The story so far: Assam received 1,891.9 mm of rainfall from March 1 to June 24, just 347.5 mm less than the annual precipitation the State receives. According to the India Meteorological Department (IMD), Assam’s annual normal rainfall between 1961 and 2010 has been 2,239.4 mm. The outcome has been devastating. A total of 117 people have died since April, 17 of them in landslides. An arterial railway track linking southern Assam, Manipur, Mizoram and Tripura has been washed away, 55 lakh people have been affected across more than 5,000 villages and a town, Silchar, has been flooded for more than a week. At least 38 people have died in flash floods and landslides in Arunachal Pradesh and Meghalaya since April. Meteorologists and climate change specialists attribute the high pre-monsoon and monsoon rains to several factors.
How has the monsoon been so far this year?
The country received 2% less rain this year than it usually does between June 1 and June 23 every year. The total rainfall was brought down by 34% over central India and 15% over peninsular India compared to the 32% more received by the east and northeast and 7% more by northwest India. According to the IMD, the rain deficiency — private forecaster Skymet pegs the deficit at 4% till now — is expected to be overcome by the first week of July. During the monsoons, whenever moisture-laden southerly or south-westerly winds from the Bay of Bengal hit the region’s east-west oriented mountain ranges, Arunachal Pradesh, Assam, and Meghalaya receive more rainfall in comparison to other States of the north-eastern region. Meteorologists said the recent episode of heavy rainfall underlined the presence of the east-west trough in the lower levels of the atmosphere over the region and the incursion of large-scale moisture due to strong southerly and south-westerly winds from the Bay of Bengal.
What are the factors determining rainfall pattern?
Assam, which receives rainfall beyond the June-September monsoon phase, does not always get above-normal or excess rain. But this year, according to the IMD, it received 41% above normal rainfall during the pre-monsoon season (March to May), and it has received 71% more than normal rainfall up to June 25. A 2018 study based on IMD data conducted by Pune-based Indian Institute of Tropical Meteorology revealed that the State had been witnessing a significant decreasing trend in the average monsoon rainfall since 1870 while experiencing sudden downpour days leading to frequent flooding. It found that the average rainfall deficiency was 5.95 mm per decade between 1981 and 2016. A 2017 study published in the International Journal of Current Microbiology and Applied Sciences said Assam’s valleys experience both excessive and insufficient rainfall from time to time “due to ecological and climate difference from one place to another”. Climate change is said to have increased the water and surface temperature of the Arabian Sea and the Bay of Bengal by up to 2 degrees, causing the frequent formation of low-pressure areas and cyclonic circulations, resulting in heavy rains. A recent study by the Indian Institute of Technology, Guwahati said aerosols, including black carbon, released by biomass burning, influence the western part of northeast India close to the Indo-Gangetic Plain the most. Rising black carbon emissions, it said, leads to a decrease in low-intensity rainfall while pushing up severe rain in the pre-monsoon season in northeast India.

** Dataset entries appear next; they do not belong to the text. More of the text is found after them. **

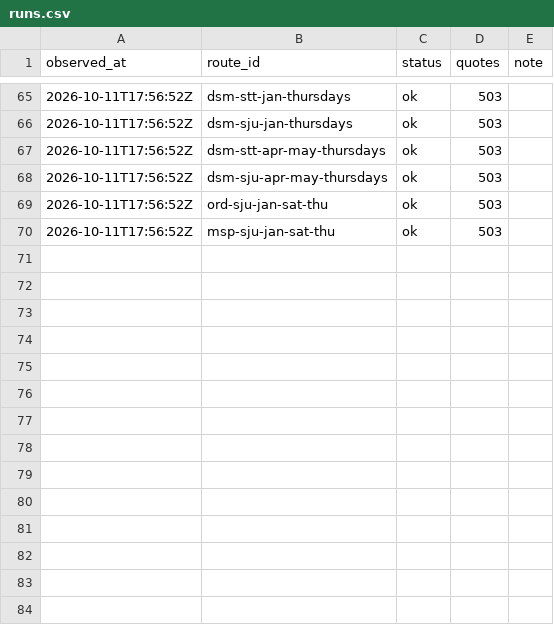
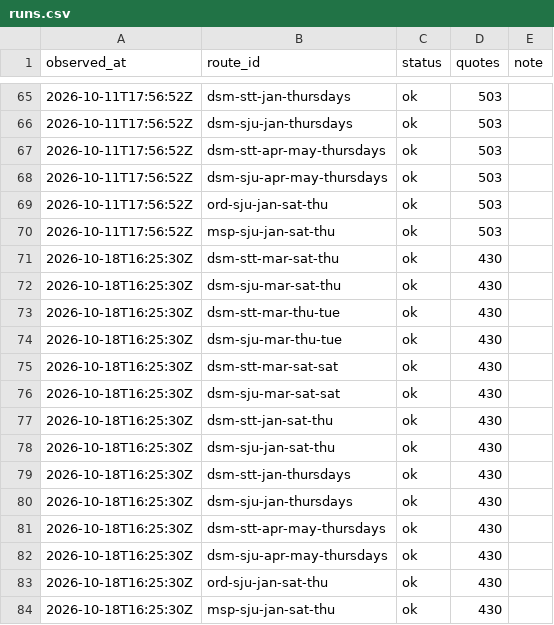
Before and after one commit to AndrewFoudree/flight-tracker, a CSV file: data/runs.csv, drawn as a sheet; only a part is shown, gaps mark what is left out; the diff names each change by its address in the sheet, - before the commit and + after, or states it on an @@ line.

```diff
--- a/data/runs.csv
+++ b/data/runs.csv
+row 71: 2026-10-18T16:25:30Z | dsm-stt-mar-sat-thu | ok | 430
+row 72: 2026-10-18T16:25:30Z | dsm-sju-mar-sat-thu | ok | 430
+row 73: 2026-10-18T16:25:30Z | dsm-stt-mar-thu-tue | ok | 430
+row 74: 2026-10-18T16:25:30Z | dsm-sju-mar-thu-tue | ok | 430
+row 75: 2026-10-18T16:25:30Z | dsm-stt-mar-sat-sat | ok | 430
+row 76: 2026-10-18T16:25:30Z | dsm-sju-mar-sat-sat | ok | 430
+row 77: 2026-10-18T16:25:30Z | dsm-stt-jan-sat-thu | ok | 430
+row 78: 2026-10-18T16:25:30Z | dsm-sju-jan-sat-thu | ok | 430
+row 79: 2026-10-18T16:25:30Z | dsm-stt-jan-thursdays | ok | 430
+row 80: 2026-10-18T16:25:30Z | dsm-sju-jan-thursdays | ok | 430
+row 81: 2026-10-18T16:25:30Z | dsm-stt-apr-may-thursdays | ok | 430
+row 82: 2026-10-18T16:25:30Z | dsm-sju-apr-may-thursdays | ok | 430
+row 83: 2026-10-18T16:25:30Z | ord-sju-jan-sat-thu | ok | 430
+row 84: 2026-10-18T16:25:30Z | msp-sju-jan-sat-thu | ok | 430
```
Also changed, not shown: data/usage.csv, 2 other files.
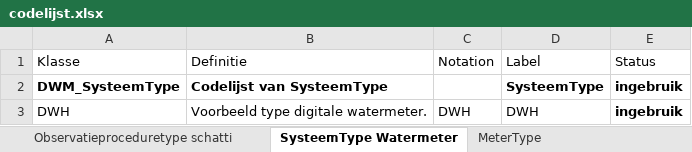
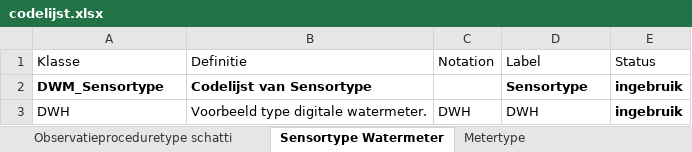
Before and after one commit to Informatievlaanderen/OSLOthema-DigitaleWatermeter, an Excel workbook: codelist_generator/codelijst.xlsx, sheet Sensortype Watermeter, drawn as a sheet; values as stored, in another font and other column widths than the file's, no borders; the diff names each change by its address in the sheet, - before the commit and + after, or states it on an @@ line.

Commit message:
update codelists

```diff
--- a/codelist_generator/codelijst.xlsx (sheet Sensortype Watermeter)
+++ b/codelist_generator/codelijst.xlsx (sheet Sensortype Watermeter)
-sheet tab: SysteemType Watermeter
+sheet tab: Sensortype Watermeter
-sheet tab: MeterType
+sheet tab: Metertype
-A2 (Klasse): DWM_SysteemType
+A2 (Klasse): DWM_Sensortype
-B2 (Definitie): Codelijst van SysteemType
+B2 (Definitie): Codelijst van Sensortype
-D2 (Label): SysteemType
+D2 (Label): Sensortype
```
Also changed, not shown: sheet Metertype, 7 other files.
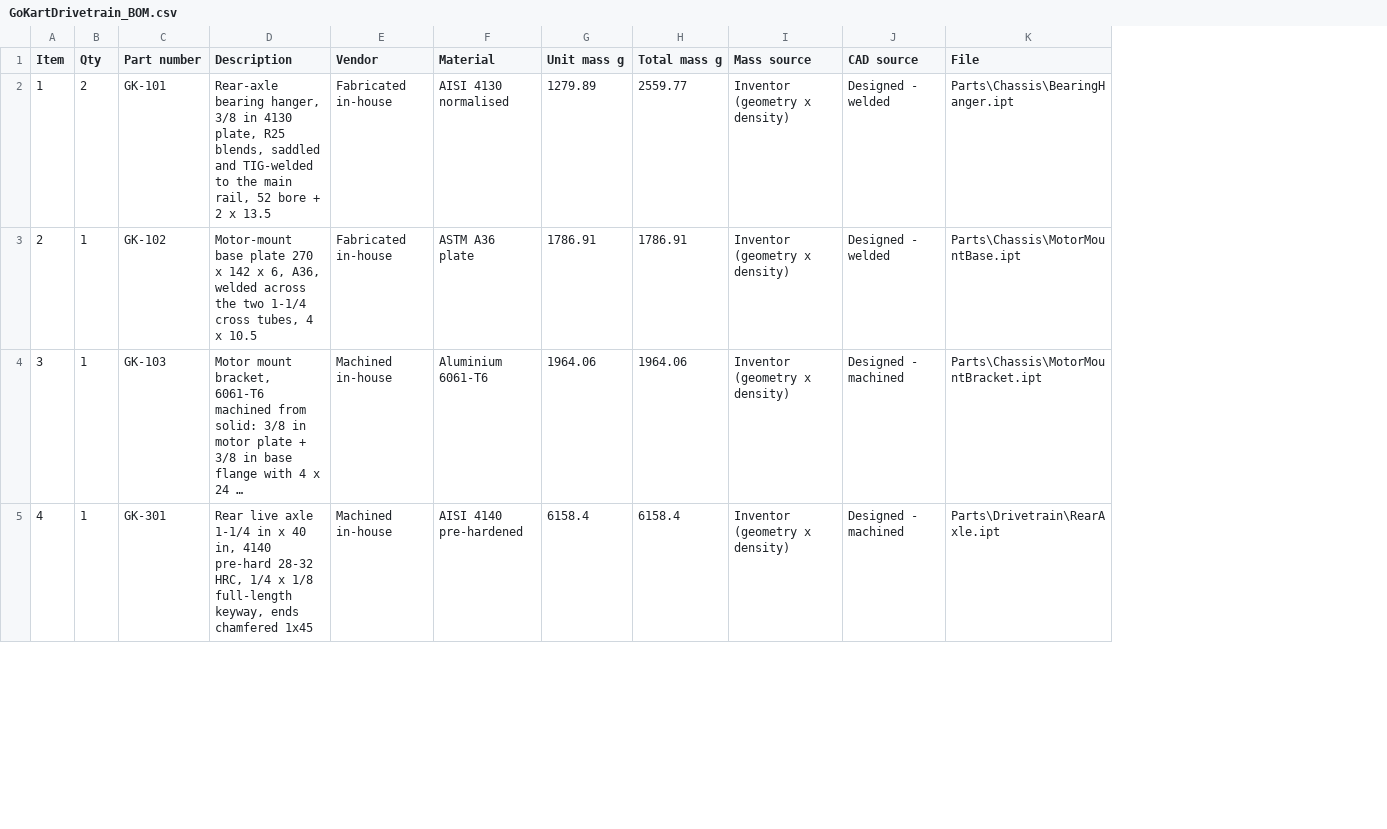
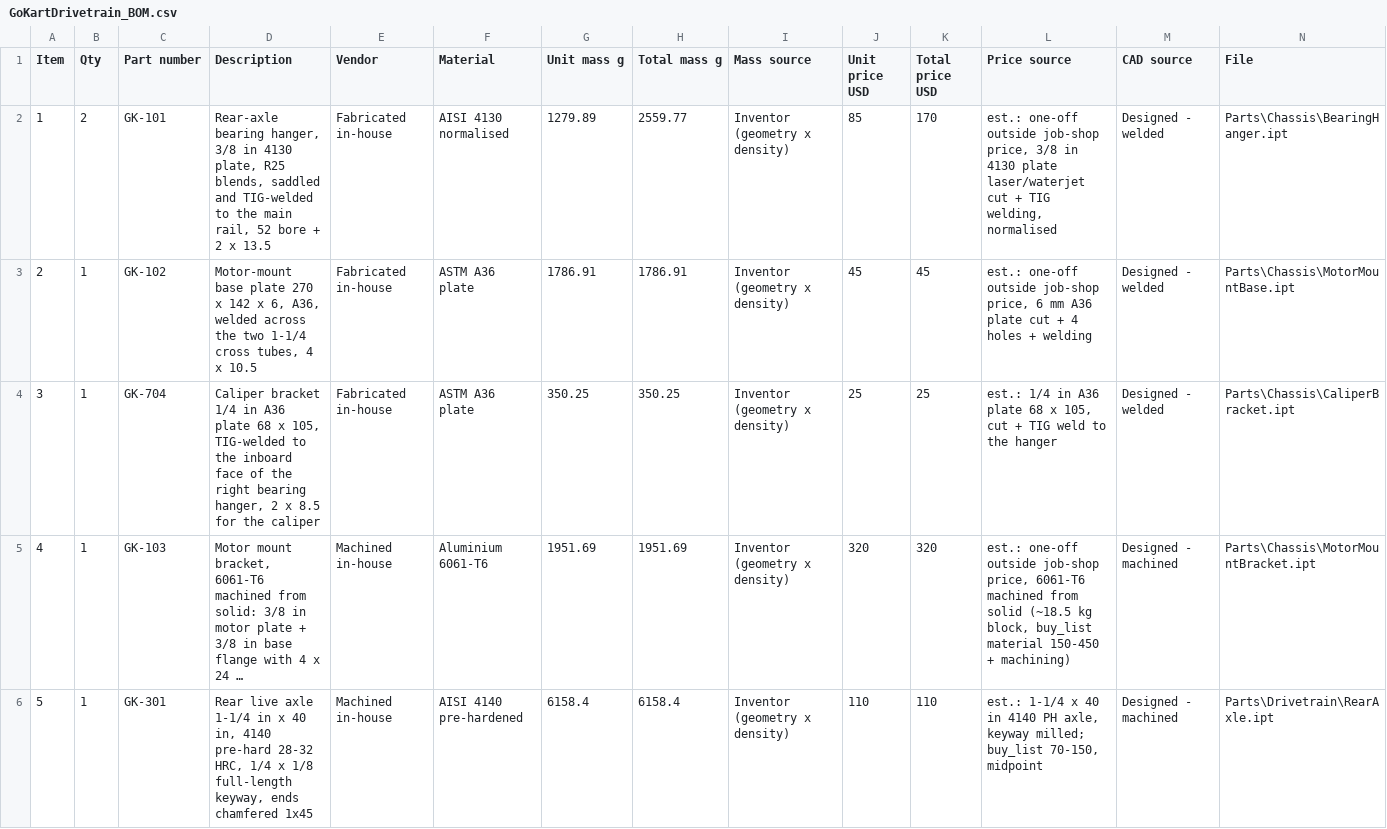
Before and after one commit to patel090903-cmyk/portfolio, a CSV file: assets/go-kart-drivetrain/GoKartDrivetrain_BOM.csv, drawn as a sheet; only a part is shown; long unchanged cells end in …; addresses are those after the commit; the diff covers the shown part only; the diff names each change by its address in the sheet, - before the commit and + after, or states it on an @@ line.

```diff
--- a/assets/go-kart-drivetrain/GoKartDrivetrain_BOM.csv
+++ b/assets/go-kart-drivetrain/GoKartDrivetrain_BOM.csv
+column J (Unit price USD), rows 2-3: 85 | 45; rows 5-6: 320 | 110
+column K (Total price USD), rows 2-3: 170 | 45; rows 5-6: 320 | 110
+column L (Price source), rows 2-3: est.: one-off outside job-shop price, 3/8 in 4130 plate laser/waterjet cut + TIG welding, normalised | est.: one-off outside job-shop price, 6 mm A36 plate cut + 4 holes + welding; rows 5-6: est.: one-off outside job-shop price, 6061-T6 machined from solid (~18.5 kg block, buy_list material 150-450 + machining) | est.: 1-1/4 x 40 in 4140 PH axle, keyway milled; buy_list 70-150, midpoint
+row 4: 3 | 1 | GK-704 | Caliper bracket 1/4 in A36 plate 68 x 105, TIG-welded to the inboard face of the right bearing hanger, 2 x 8.5 for the caliper | Fabricated in-house | ASTM A36 plate | 350.25 | 350.25 | Inventor (geometry x density) | 25 | 25 | est.: 1/4 in A36 plate 68 x 105, cut + TIG weld to the hanger | Designed - welded | Parts\Chassis\CaliperBracket.ipt
@@ column A (Item) renumbered between rows 5 and 28 @@
-G5 (Unit mass g): 1964.06
+G5 (Unit mass g): 1951.69
-H5 (Total mass g): 1964.06
+H5 (Total mass g): 1951.69
```
Also changed, not shown: 8 added rows, 3 removed rows and 26 edited cells elsewhere in this file.
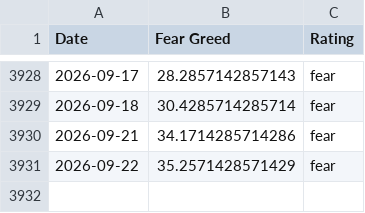
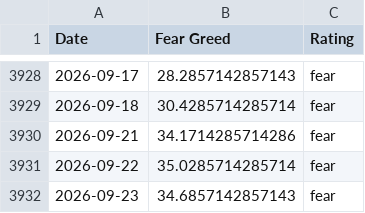
Before and after one commit to Liu6ww/fear-greed-seed, a CSV file: seeds/fear_greed/fear-greed.csv, drawn as a sheet; only a part is shown, gaps mark what is left out.

```diff
--- a/seeds/fear_greed/fear-greed.csv
+++ b/seeds/fear_greed/fear-greed.csv
@@ -3930,2 +3930,3 @@ Date,Fear Greed,Rating
 2026-09-21,34.1714285714286,fear
-2026-09-22,35.2571428571429,fear
+2026-09-22,35.0285714285714,fear
+2026-09-23,34.6857142857143,fear
```
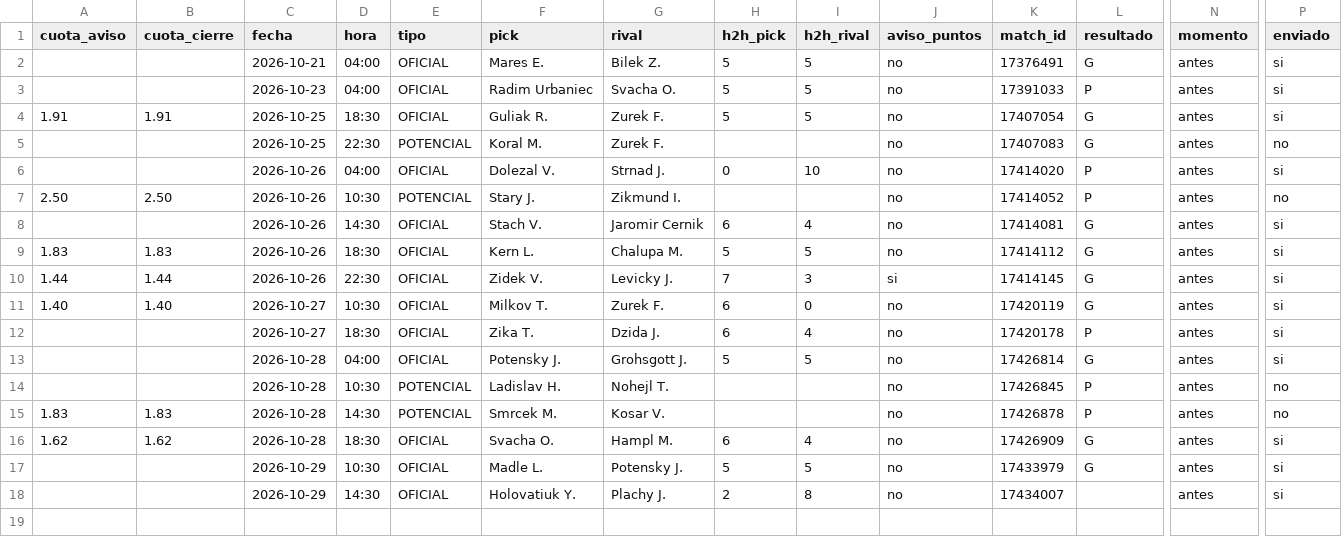
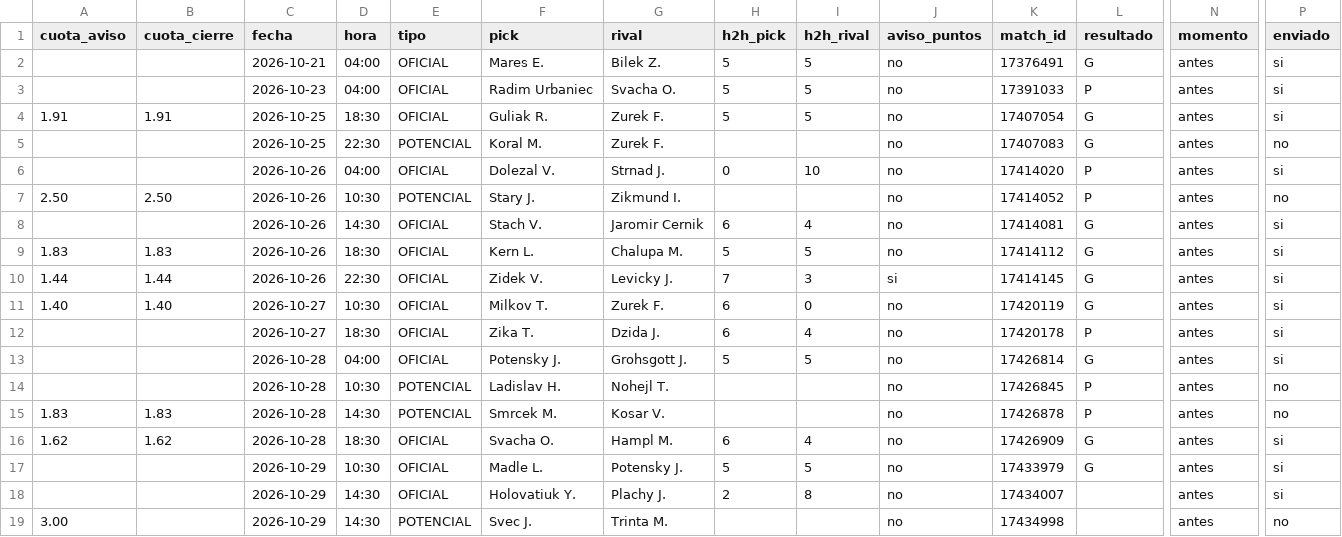
Before and after one commit to manuvaldespartera3-netizen/tt-avisador, a CSV file: picks_ligapro.csv, drawn as a sheet; only a part is shown, gaps mark what is left out; rows hold the shown columns only; the diff names each change by its address in the sheet, - before the commit and + after, or states it on an @@ line.

Commit message:
Liga Pro seguimiento

```diff
--- a/picks_ligapro.csv
+++ b/picks_ligapro.csv
+row 19: 3.00 |  | 2026-10-29 | 14:30 | POTENCIAL | Svec J. | Trinta M. |  |  | no | 17434998 |  | antes | no
```
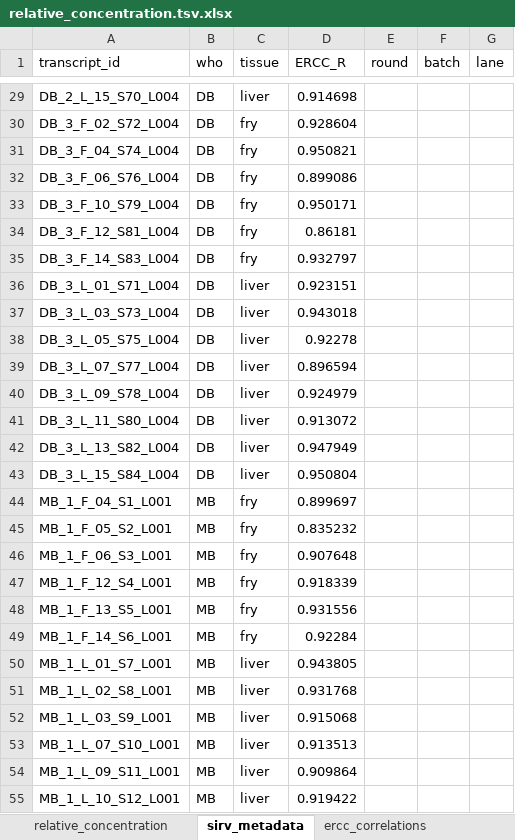
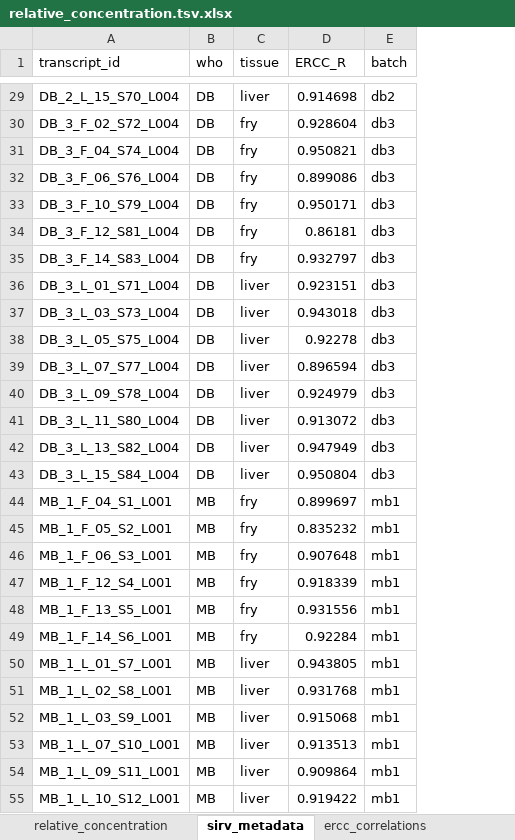
Before and after one commit to glted-mib/sirvome_comparisons, an Excel workbook: data_in/relative_concentration.tsv.xlsx, sheet sirv_metadata, drawn as a sheet; only a part is shown, gaps mark what is left out; values as stored, in another font and other column widths than the file's, no borders; removed rows and columns are numbered as before the commit, all else as after; the diff covers the shown part only; the diff names each change by its address in the sheet, - before the commit and + after, or states it on an @@ line.

```diff
--- a/data_in/relative_concentration.tsv.xlsx (sheet sirv_metadata)
+++ b/data_in/relative_concentration.tsv.xlsx (sheet sirv_metadata)
-column E (round), empty
-column G (lane), empty
-E29 (batch): (empty)
+E29 (batch): db2
-E30:E43 (batch): (empty)
+E30:E43 (batch): db3
-E44:E55 (batch): (empty)
+E44:E55 (batch): mb1
```
Also changed, not shown: 141 edited cells elsewhere in this sheet, other sheet tabs, 6 other files.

Was the monsoon late this year?
The seasonal monsoon winds are an extremely complex and intricate combination of physical processes that operate not only in the atmosphere but also involve land and ocean. In India, June 1 is regarded as the date of arrival of the monsoon, which accounts for about 80% of the rainfall in the country. The monsoon landed early in Kerala this year, three days ahead of the normal date of June 1, but then it turned sluggish on its western branch’s upward journey. But if central India suffered a deficit, the east and north-eastern parts battled a diametrically opposite problem — excess rain — leading to widespread floods in Assam and Meghalaya. Historically, June rainfall is patchy and contributes less than 18% of the total monsoon rainfall. The key monsoon months are July and August and they bring nearly two-thirds of the monsoon rains. The most important synoptic disturbances during the monsoons over India are disturbances (lows, depressions, etc.) that form mostly over the Bay of Bengal, move westwards or west north-westwards along the monsoon trough, and produce a large volume of rainfall. The other synoptic disturbance which affects monsoon rainfall significantly is the position of offshore trough or vortex along the west coast of India. Monsoon rainfall in India is known to be affected by global phenomena such as El Nino or La Nina — large-scale warming or cooling events of the sea surface. Other factors such as the Indian Ocean Dipole and Madden-Julian Oscillation also influence monsoon rainfall.
- The country received 2% less rain this year than it usually does between June 1 and June 23 every year.
- But this year, according to the IMD, it received 41% above normal rainfall during the pre-monsoon season (March to May).
- The monsoon landed early in Kerala this year, three days ahead of the normal date of June 1, but then it turned sluggish on its western branch’s upward journey.
With inputs from Jacob Koshy